Exercise goal => Nothing in the data should be left out, so repeat it all exactly.

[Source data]

*** Begin section ***

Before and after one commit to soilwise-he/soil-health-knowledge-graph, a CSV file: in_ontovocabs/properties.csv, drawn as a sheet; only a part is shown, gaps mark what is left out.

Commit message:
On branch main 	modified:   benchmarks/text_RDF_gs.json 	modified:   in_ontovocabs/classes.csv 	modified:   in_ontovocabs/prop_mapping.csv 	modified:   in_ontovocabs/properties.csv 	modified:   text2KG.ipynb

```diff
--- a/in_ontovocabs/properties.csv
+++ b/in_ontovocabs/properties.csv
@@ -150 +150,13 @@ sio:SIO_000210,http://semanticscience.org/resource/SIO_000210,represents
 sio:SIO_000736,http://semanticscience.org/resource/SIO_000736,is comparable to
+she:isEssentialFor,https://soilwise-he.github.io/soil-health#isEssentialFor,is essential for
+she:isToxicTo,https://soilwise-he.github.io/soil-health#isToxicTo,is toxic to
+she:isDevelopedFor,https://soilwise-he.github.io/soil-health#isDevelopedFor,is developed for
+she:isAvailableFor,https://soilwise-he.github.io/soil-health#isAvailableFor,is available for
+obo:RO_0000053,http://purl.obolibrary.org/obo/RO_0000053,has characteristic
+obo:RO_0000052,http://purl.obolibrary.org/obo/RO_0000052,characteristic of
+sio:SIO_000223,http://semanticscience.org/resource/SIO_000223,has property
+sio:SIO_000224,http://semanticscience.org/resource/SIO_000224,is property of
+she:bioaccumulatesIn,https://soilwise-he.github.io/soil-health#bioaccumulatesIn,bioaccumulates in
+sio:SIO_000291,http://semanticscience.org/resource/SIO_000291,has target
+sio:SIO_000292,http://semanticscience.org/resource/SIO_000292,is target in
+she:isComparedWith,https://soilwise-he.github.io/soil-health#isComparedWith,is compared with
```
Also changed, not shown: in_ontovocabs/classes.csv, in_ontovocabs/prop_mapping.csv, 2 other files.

*** End section ***

Completed task =>
Before and after one commit to soilwise-he/soil-health-knowledge-graph, a CSV file: in_ontovocabs/properties.csv, drawn as a sheet; only a part is shown, gaps mark what is left out.

Commit message:
On branch main 	modified:   benchmarks/text_RDF_gs.json 	modified:   in_ontovocabs/classes.csv 	modified:   in_ontovocabs/prop_mapping.csv 	modified:   in_ontovocabs/properties.csv 	modified:   text2KG.ipynb

```diff
--- a/in_ontovocabs/properties.csv
+++ b/in_ontovocabs/properties.csv
@@ -150 +150,13 @@ sio:SIO_000210,http://semanticscience.org/resource/SIO_000210,represents
 sio:SIO_000736,http://semanticscience.org/resource/SIO_000736,is comparable to
+she:isEssentialFor,https://soilwise-he.github.io/soil-health#isEssentialFor,is essential for
+she:isToxicTo,https://soilwise-he.github.io/soil-health#isToxicTo,is toxic to
+she:isDevelopedFor,https://soilwise-he.github.io/soil-health#isDevelopedFor,is developed for
+she:isAvailableFor,https://soilwise-he.github.io/soil-health#isAvailableFor,is available for
+obo:RO_0000053,http://purl.obolibrary.org/obo/RO_0000053,has characteristic
+obo:RO_0000052,http://purl.obolibrary.org/obo/RO_0000052,characteristic of
+sio:SIO_000223,http://semanticscience.org/resource/SIO_000223,has property
+sio:SIO_000224,http://semanticscience.org/resource/SIO_000224,is property of
+she:bioaccumulatesIn,https://soilwise-he.github.io/soil-health#bioaccumulatesIn,bioaccumulates in
+sio:SIO_000291,http://semanticscience.org/resource/SIO_000291,has target
+sio:SIO_000292,http://semanticscience.org/resource/SIO_000292,is target in
+she:isComparedWith,https://soilwise-he.github.io/soil-health#isComparedWith,is compared with
```
Also changed, not shown: in_ontovocabs/classes.csv, in_ontovocabs/prop_mapping.csv, 2 other files.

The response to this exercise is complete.